Who Won the Venezuelan Election? Maduro Claims Narrow Victory, But Capriles Decry Fraud


Victory comes with excited smiles and effervescent speeches. When those are lacking, there is something odd about any victory. A suspicious feeling lurks in the air. This is the feeling after seeing Venezuela's election results. The margin was around 1.5% favoring the government's candidate Nicolas Maduro over the opposition leader Henrique Capriles; a very suspicious margin. If you add the concerned faces of Tibisay Lucena, the president of the National Electoral Council (CNE), and those people accompanying Maduro during his” victory” speech, you start thinking, "why aren't they more joyful?" There is something worrisome about their victory. They seemed worried indeed.

Thousands of fireworks were fired from various government buildings all around Caracas, the capital, just minutes after the CNE's announcement (around midnight), overwhelming the population, even in neighborhoods of highly concentrated opposition voters. Where they prepared? Fireworks accompanied by motorcycle gangs wandering around the streets are clear acts of intimidation; an intention to quell any rebellious spirit to what seems to be an election fraud.

Fraud that was decried by Capriles in his speech after Maduro finished his. He decried more than two thousand irregularities all around the country. He decried results that contradict, in his words, the truth about the people's decision. He added, "the country's peace is in that the truth be known." In few words, he rejected the results. This proves the fears of many that the regime's political machine could produce any result they wished in order to remain in power. The good news is that now the Venezuelan democratic opposition has a steadfast leader to face this powerful enemy.

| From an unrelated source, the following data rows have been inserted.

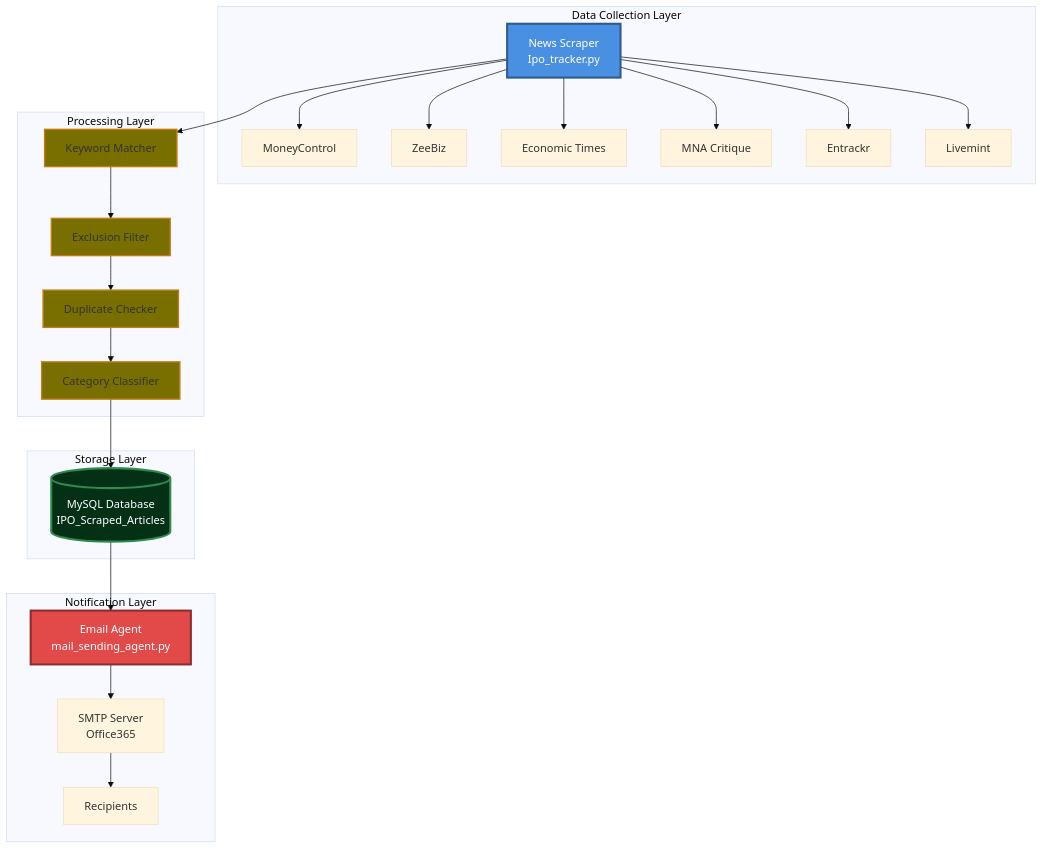
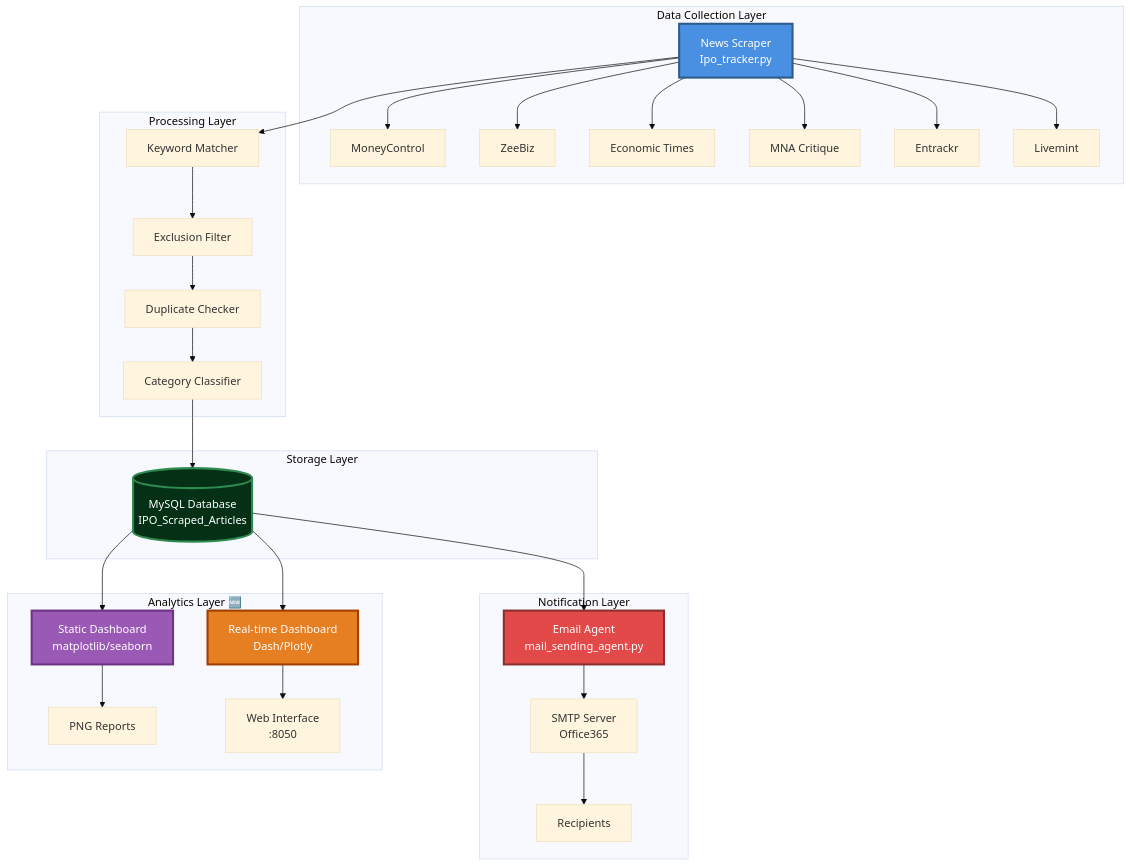
One commit to Acash-bits/Financial_News_Aggregator changed the first of 11 diagrams in readme.md. Above: the diagram before and after it, drawn with Mermaid (base theme). The commit also changed other lines of this file, not shown here.

Commit message:
Update README to include detailed analytics dashboard features and enhancements

````diff
--- a/readme.md
+++ b/readme.md
@@ -60,36 +76,41 @@
 ```mermaid
 graph TB
     subgraph "Data Collection Layer"
         A[News Scraper<br/>Ipo_tracker.py] --> B[MoneyControl]
         A --> C[ZeeBiz]
         A --> D[Economic Times]
         A --> E[MNA Critique]
         A --> F[Entrackr]
         A --> G[Livemint]
     end
     
     subgraph "Processing Layer"
         A --> H[Keyword Matcher]
         H --> I[Exclusion Filter]
         I --> J[Duplicate Checker]
         J --> K[Category Classifier]
     end
     
     subgraph "Storage Layer"
         K --> L[(MySQL Database<br/>IPO_Scraped_Articles)]
     end
     
     subgraph "Notification Layer"
         L --> M[Email Agent<br/>mail_sending_agent.py]
         M --> N[SMTP Server<br/>Office365]
         N --> O[Recipients]
     end
     
+    subgraph "Analytics Layer 🆕"
+        L --> P[Static Dashboard<br/>matplotlib/seaborn]
+        L --> Q[Real-time Dashboard<br/>Dash/Plotly]
+        P --> R[PNG Reports]
+        Q --> S[Web Interface<br/>:8050]
+    end
+    
     style A fill:#4A90E2,stroke:#2E5C8A,stroke-width:3px,color:#fff
     style M fill:#E24A4A,stroke:#8A2E2E,stroke-width:3px,color:#fff
     style L fill:#043015,stroke:#2E8A4F,stroke-width:3px,color:#fff
-    style H fill:#786F00,stroke:#C17D11,stroke-width:2px
-    style I fill:#786F00,stroke:#C17D11,stroke-width:2px
-    style J fill:#786F00,stroke:#C17D11,stroke-width:2px
-    style K fill:#786F00,stroke:#C17D11,stroke-width:2px
+    style P fill:#9B59B6,stroke:#6C3483,stroke-width:3px,color:#fff
+    style Q fill:#E67E22,stroke:#A04000,stroke-width:3px,color:#fff
 ```
````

Capriles forwarded a demand by CNE's rector Vicente Diaz (the only opposition rector of the five composing the CNE), that a recount be made of 100% of the votes; vote by vote; a bleeding process, but the only way of proving if the elections were, after all, fair. The battle for the post-Chavez Venezuela is just beginning.